Acceleration of the Vortec 5.3-liter is quite good, but still not as quick as that of the stronger Hemi-powered Dodge Ram. The V-8 engines (4.8L, 5.3L, 6.0L) are common throughout GM offerings, and derivations have powered past Chevrolet Corvettes.
The torquey Silverado V-6 helps the truck achieve a tow rating higher than that of all competitors' six-cylinder models. However, the V-6 isn't powerful enough to be offered with the heavier crew cab.
The most sporting player in the Silverado lineup is the pricey, all-wheel-drive Super Sport (SS), whose high-output 6.0-liter delivers 345 horsepower and 375 lb-ft of torque. A rear-wheel-drive version will soon join the lineup.
Most Silverado buyers make do with the four-speed automatic transmission (a five-speed isn't available in the 1500), while a gas-saving five-speed manual comes standard in a few models (mostly six-cylinders) and isn't offered in the light-duty crew cabs.
Behind the wheel
The Silverado provides its driver with a commanding seating position. On the road, this truck is unintimidating and easy to drive, with a number of carlike characteristics. Four-wheel-drive, Z71-optioned trucks are also extremely capable off-road when put to the test.
Ride quality is predictably trucklike and rough at times, and overall refinement lags behind that of the Nissan Titan and Ford F-150. The Silverado still does a very good job of achieving its intended hard-working mission, but is showing its age when compared with newer competitors.
The half-ton Silverado 1500 is a good fit for nearly all private use, with three cab configurations, several powerplants, numerous equipment grades, and proven ownership value. Due to their variety, it's more important with trucks than cars to find the right combination for your needs, as overdoing it will cost upfront, at the pump, and possibly in the resale.
Properly equipped, the Silverado scores middle-of-the-road for the key truck factors, such as payload and towing capacity. (If these numbers don't matter to you, then consider a smaller truck, or even an SUV.) Beware that options can quickly drive the price of a Silverado to over $35,000. Deals abound, however, as sales managers we've spoken to say that thousands off the sticker price is not uncommon on well-equipped examples.
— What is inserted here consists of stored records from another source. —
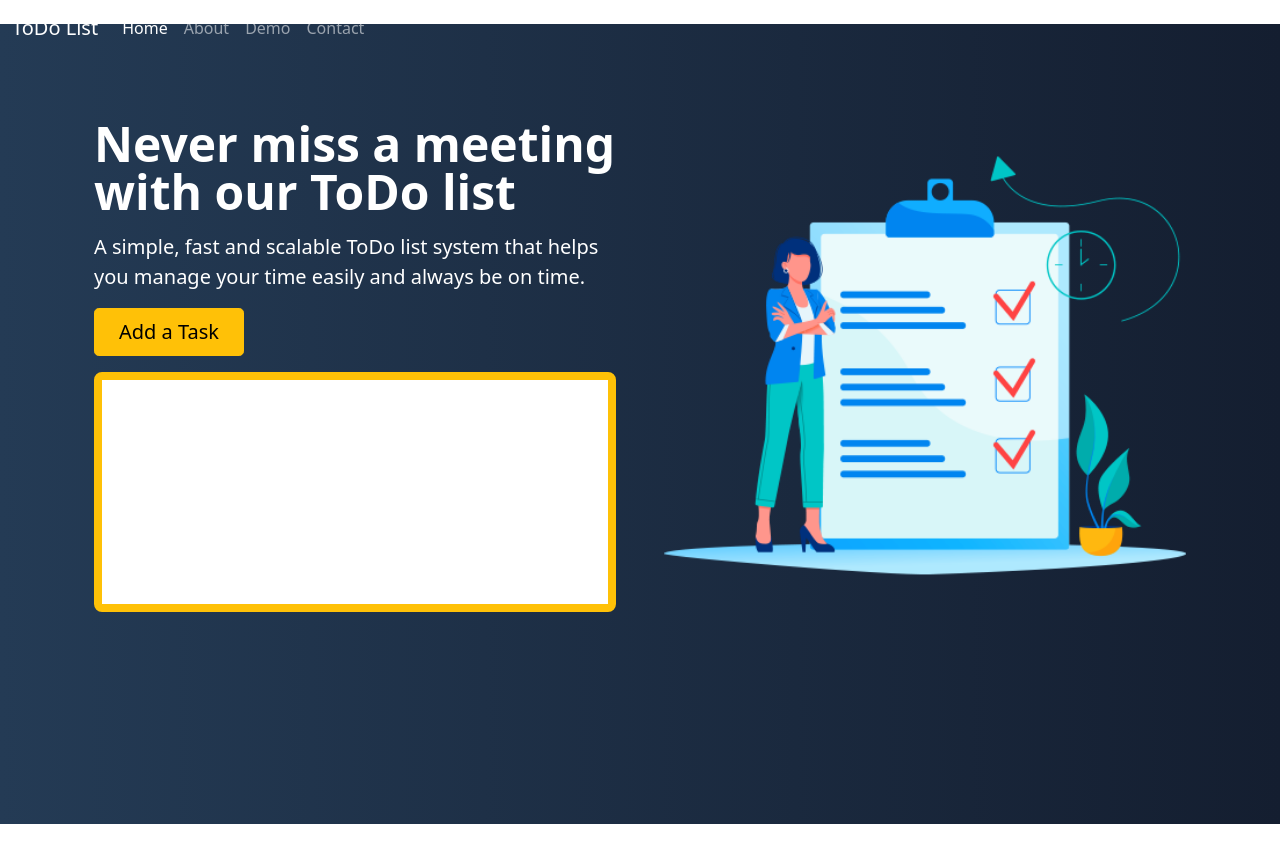
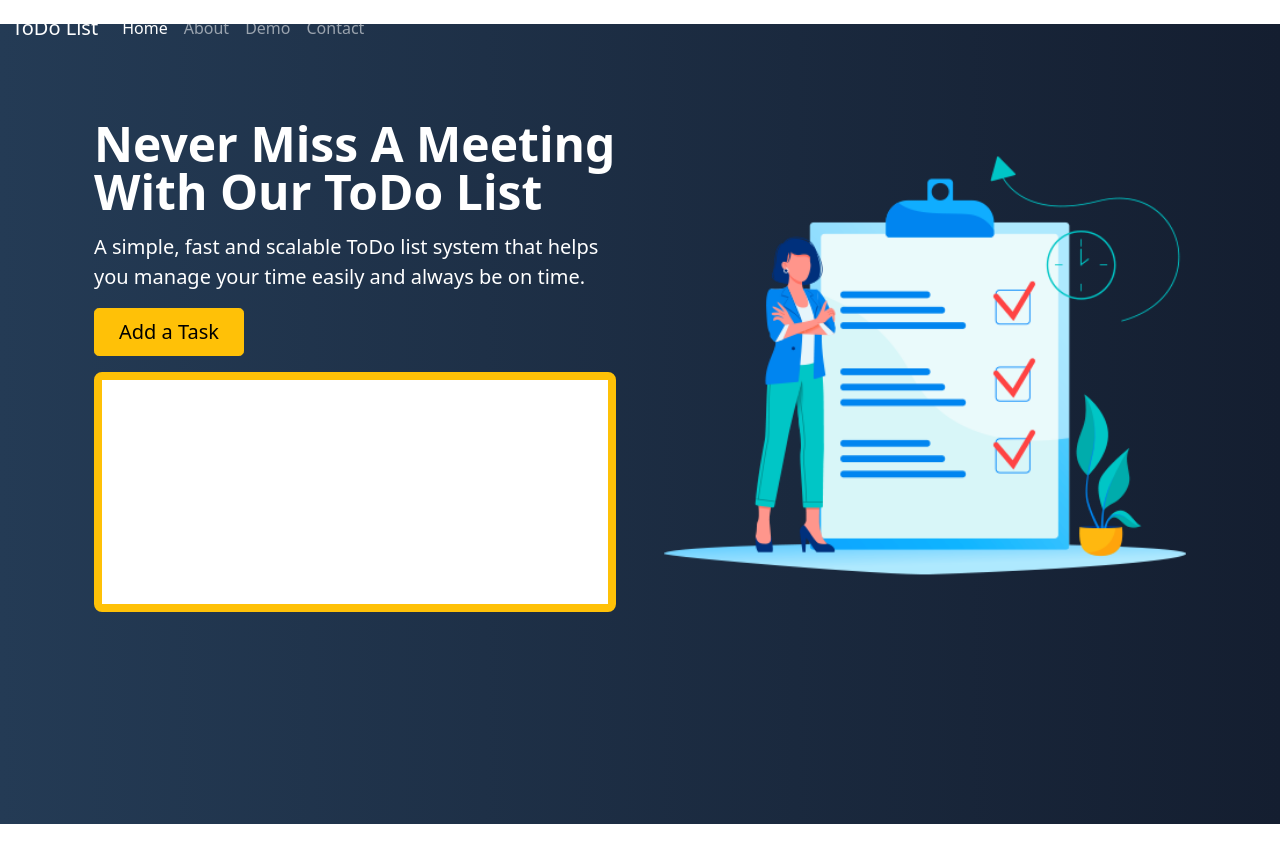
Before and after one commit to raymondcash20/FirstProject-at-Coder-Foundry, a plain HTML site: page index.html in a window 1280 px wide. Drawn offline with nearby package versions, Linux system fonts and the light colour scheme.

Commit message:
Update index.html
updated html

```diff
--- a/index.html
+++ b/index.html
@@ -49,7 +49,7 @@
                     <img src="/img/ToDoList.png" class="d-block mx-lg-auto img-fluid" alt="Bootstrap Themes" width="700" height="500" loading="lazy">
                 </div>
                 <div class="col-lg-6">
-                    <h1 class="display-5 fw-bold lh-1 mb-3">Never miss a meeting with our ToDo list</h1>
+                    <h1 class="display-5 fw-bold lh-1 mb-3">Never Miss A Meeting With Our ToDo List</h1>
                     <p class="lead">A simple, fast and scalable ToDo list system that helps you manage your time easily and always be on time.
                     </p>
                     <div class="d-grid gap-2 d-md-flex justify-content-md-start">
```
Beyond purchase price, a key factor in full-size truck ownership today is the impact of elevated fuel prices, especially with real-world mileage falling in the teens for a V-8-powered pickup. The Silverado's fuel economy is on par with its competitors'. While being mindful of not choosing a bigger engine than necessary, note that the 4.8L V-8 matches the V-6 in the EPA mileage ratings.
Chevrolet covers the Silverado with a three-year/36,000-mile, bumper-to-bumper warranty that includes roadside-assistance services. Rust-through corrosion is also warranted for six years or 100,000 miles. While there are elements to criticize, the Silverado has been an absolute winner in the annual IntelliChoice Best Overall Values of the Year awards, claiming titles in multiple categories for consecutive years.
The Ford F-150 is the best-selling truck in this segment, and it betters the Silverado in areas such as interior execution and towing. The Nissan Titan offers fewer variations, but its pricing and packaging are attractive.
A solid value and proven workhorse, the Silverado sells hundreds of thousands each year for a good reason, though smart shoppers will want to consider the key competitors before making a final decision.